**About this exercise**
Your task is to copy every line of the entries that holds the word "section".

Start of Material shown

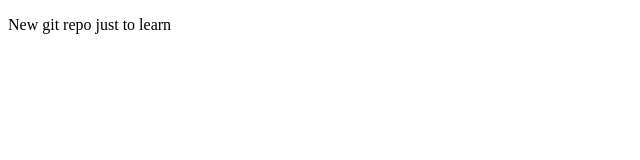
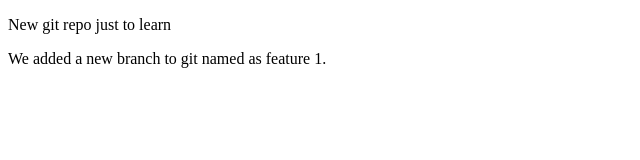
Before and after one commit to EnigmaEngineer64/localrepo, a plain HTML site: page index.html in a window 1280 px wide. Shown: the whole page, without its empty margins (0-640 px from the left). Drawn offline with Linux system fonts and the light colour scheme.

Commit message:
Added a new branch to git

```diff
--- a/index.html
+++ b/index.html
@@ -9,5 +9,8 @@
     <p>
         New git repo just to learn
     </p>
+    <p>
+        We added a new branch to git named as feature 1.
+    </p>
 </body>
 </html>
```
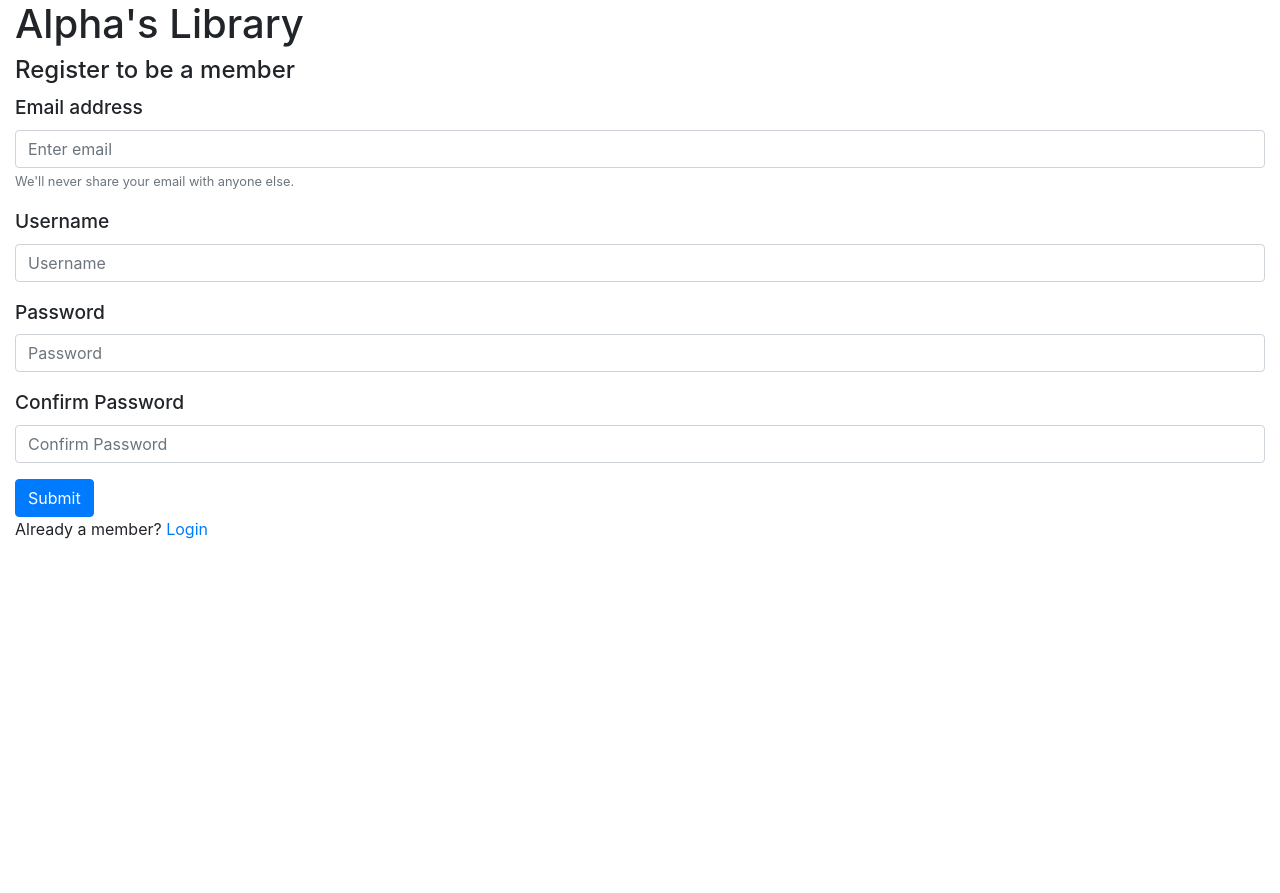
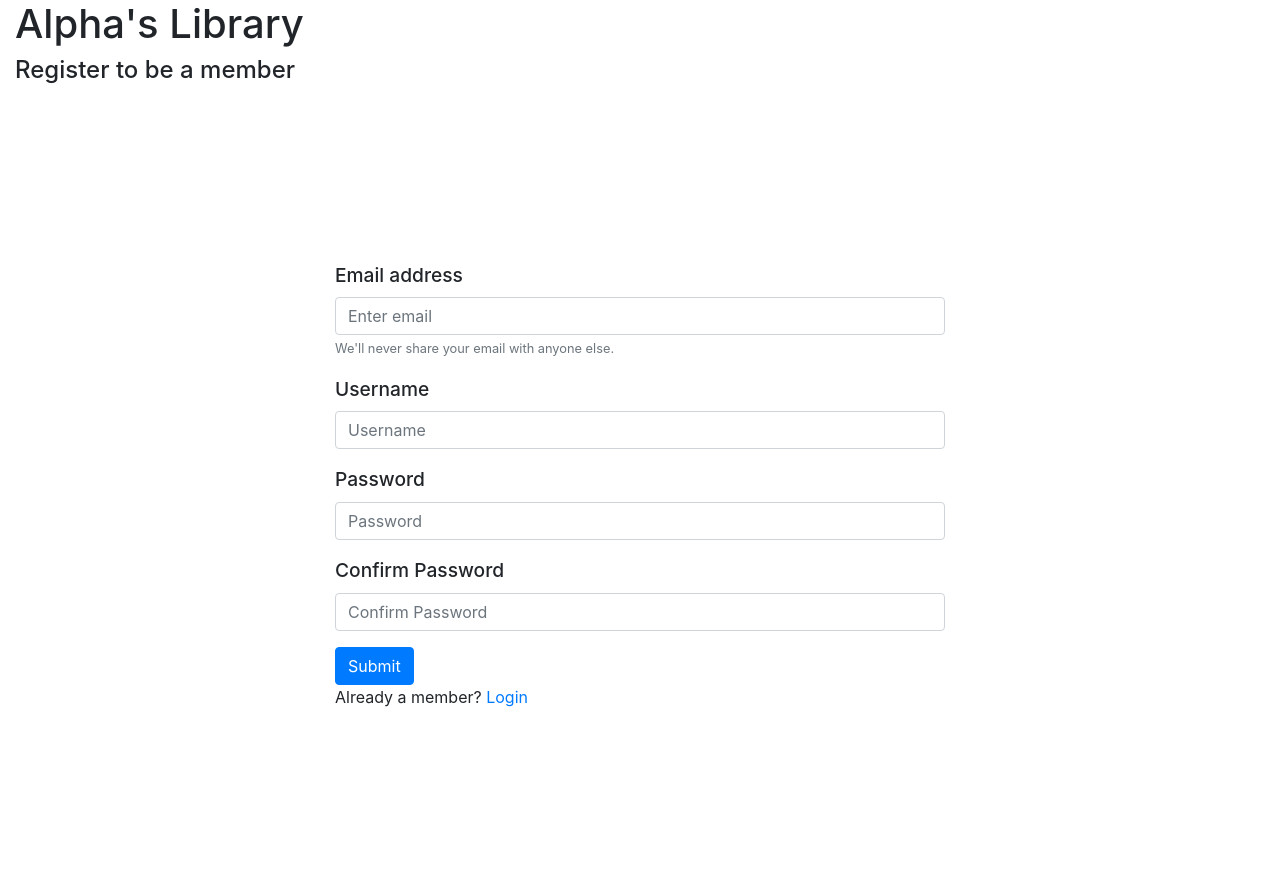
Before and after one commit to ealpha072/PHP-Library, a PHP site: page /registration.php in a window 1280 px wide. Before the commit the page ends 539 px from the top, so only its background shows below. Run offline with PHP 8.4, Linux system fonts and the light colour scheme; some libraries are stand-ins or nearby versions.

Commit message:
Centered forms

```diff
--- a/login.php
+++ b/login.php
@@ -1,8 +1,10 @@
 <?php require "header.php";
       require "config.php";
 ?>
+
+<div class="row h-100 justify-content-center align-items-center">
+  <div class="col-10 col-md-8 col-lg-6">
   <h3>Login</h3>
-
     <form action="login.php" method="post">
       <div class="form-group">
           <label for="email">Email address</label>
@@ -18,6 +20,8 @@
         <p>Not yet a member? <a href="registration.php">Register</a></p>
       </div>
     </form>
+  </div>
+</div>
 
 
 <?php require "infooter.php";
--- a/registration.php
+++ b/registration.php
@@ -1,8 +1,11 @@
 <?php require "header.php";
       require "config.php";
 ?>
+
+
 <h4>Register to be a member</h4>
-
+<div class="row h-100 justify-content-center align-items-center">
+  <div class="col-10 col-md-8 col-lg-6">
     <div class="reg-form">
       <form action="registration.php" method="post">
         <div class="form-group">
@@ -28,4 +31,6 @@
         <p>Already a member? <a href="login.php">Login</a></p>
       </div>
     </div>
+  </div>
+</div>
 <?php require "footer.php";?>
```
Lines whose indentation alone changed are shown as unchanged.
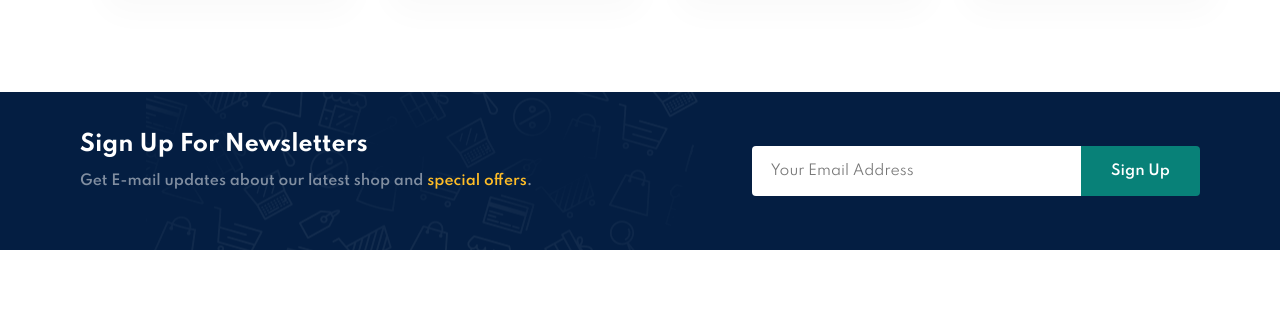
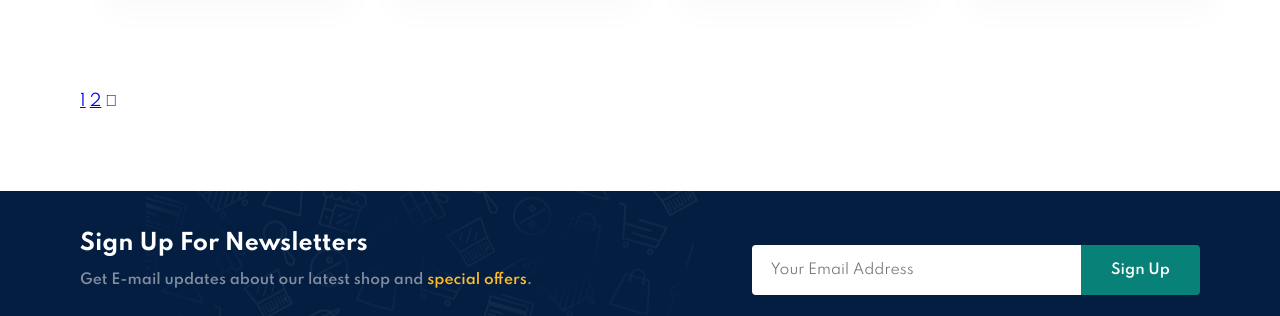
Before and after one commit to linmilan/Ecommerce-HTML-CSS-JS, a plain HTML site: page shop.html in a window 1280 px wide. Shown: the part 2055-2371 px from the top of the page. Drawn offline with Linux system fonts and the light colour scheme.

Commit message:
shop icon

```diff
--- a/shop.html
+++ b/shop.html
@@ -301,7 +301,11 @@
 
         </section>
 
-        <section id="pagination"></section>
+        <section id="pagination" class='section-p1'>
+            <a href="#">1</a>
+            <a href="#">2</a>
+            <a href="#"><i class="fal fa-long-arrow-alt-right"></i></a>
+        </section>
 
         <section id="newsletter" class="section-p1 section-m1">
             <div class="newstext">
```
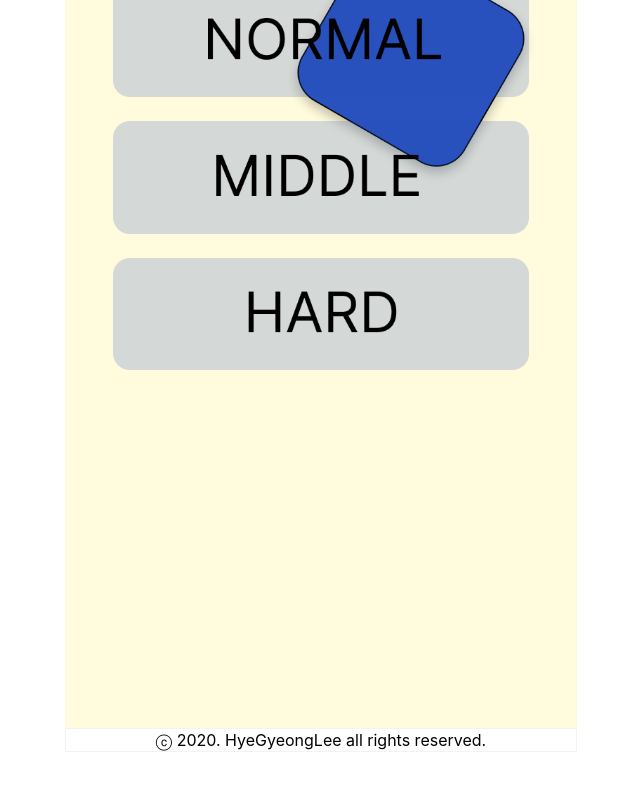
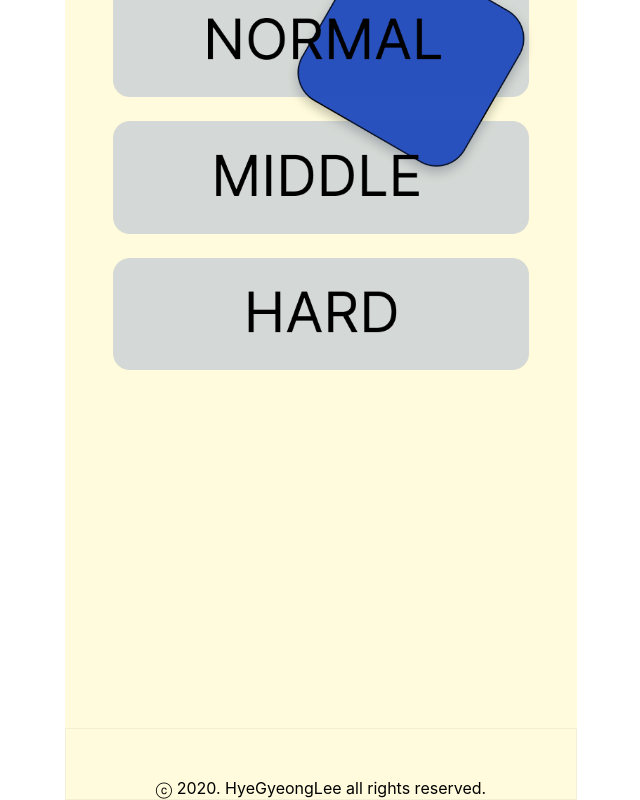
Before and after one commit to HyeGyeongLee/icebreaking, a Next.js app: page / in a window 1280 px wide. Shown: the part 472-1272 px from the top of the page, without its empty margins (319-959 px from the left). Before the commit the page ends 1224 px from the top, so only its background shows below. Built offline with nearby package versions, Linux system fonts and the light colour scheme.

Commit message:
footer padding 조절

```diff
--- a/components/layout/Footer.tsx
+++ b/components/layout/Footer.tsx
@@ -1,7 +1,7 @@
 export default function Footer() {
     return (
       <div className="relative">
-        <div className="lg:mx-96 text-center ring-1 ring-inset ring-gray-900/5 lg:flex lg:flex-col lg:justify-center">
+        <div className="bg-[#FFFBDC] pt-12 lg:mx-96 text-center ring-1 ring-inset ring-gray-900/5 lg:flex lg:flex-col lg:justify-center">
             ⓒ 2020. HyeGyeongLee all rights reserved.
         </div>
       </div>
```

End of Material shown

**Written solution**
         </section>
-        <section id="pagination"></section>
+        <section id="pagination" class='section-p1'>
+        </section>
         <section id="newsletter" class="section-p1 section-m1">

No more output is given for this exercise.